**Problem requirements:**
Among the records below, which lines contain the string "release"? Report them.

**Data extracts:**
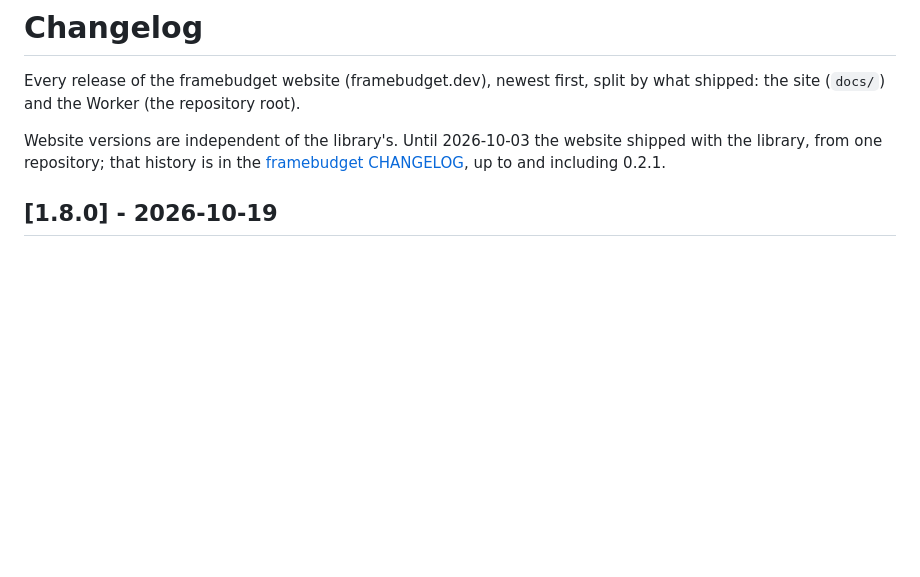
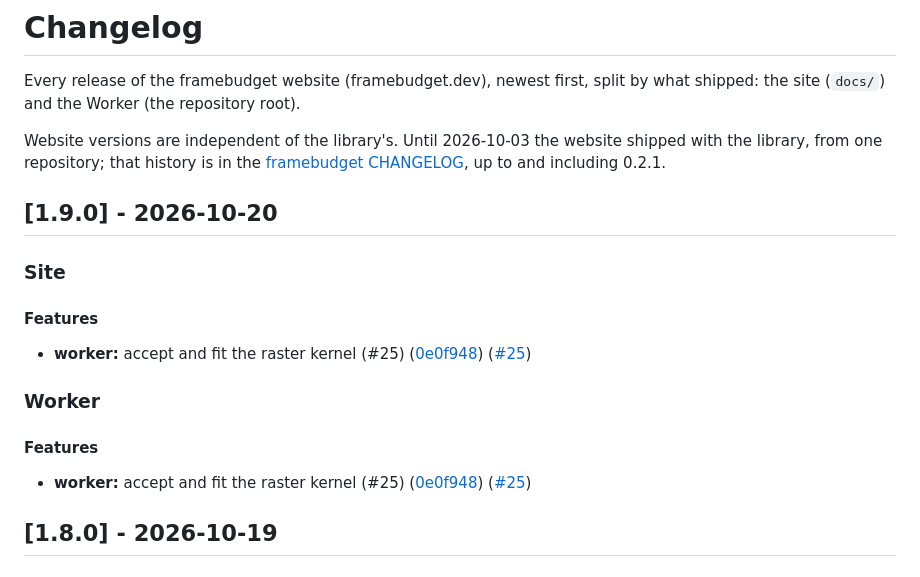
Before and after one commit to framebudget/website, a Markdown page: CHANGELOG.md, the part around the change. GitHub-like rendering; blank space fills up the shorter version.

Commit message:
chore(release): v1.9.0 (#27)
- prepend v1.9.0 to CHANGELOG.md

Co-authored-by: github-actions[bot] <41898282+github-actions[bot]@users.noreply.github.com>

```diff
--- a/CHANGELOG.md
+++ b/CHANGELOG.md
@@ -3,6 +3,20 @@
 Every release of the framebudget website (framebudget.dev), newest first, split by what shipped: the site (`docs/`) and the Worker (the repository root).
 
 Website versions are independent of the library's. Until 2026-10-03 the website shipped with the library, from one repository; that history is in the [framebudget CHANGELOG](https://github.com/framebudget/core/blob/main/CHANGELOG.md), up to and including 0.2.1.
+
+## [1.9.0] - 2026-10-20
+
+### Site
+
+#### Features
+
+- **worker:** accept and fit the raster kernel (#25) ([0e0f948](https://github.com/framebudget/website/commit/0e0f94878044f37d1f77f62d4ea2784a30a48711)) ([#25](https://github.com/framebudget/website/pull/25))
+
+### Worker
+
+#### Features
+
+- **worker:** accept and fit the raster kernel (#25) ([0e0f948](https://github.com/framebudget/website/commit/0e0f94878044f37d1f77f62d4ea2784a30a48711)) ([#25](https://github.com/framebudget/website/pull/25))
 
 ## [1.8.0] - 2026-10-19
 
```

**Your solution:**
chore(release): v1.9.0 (#27)
 Every release of the framebudget website (framebudget.dev), newest first, split by what shipped: the site (`docs/`) and the Worker (the repository root).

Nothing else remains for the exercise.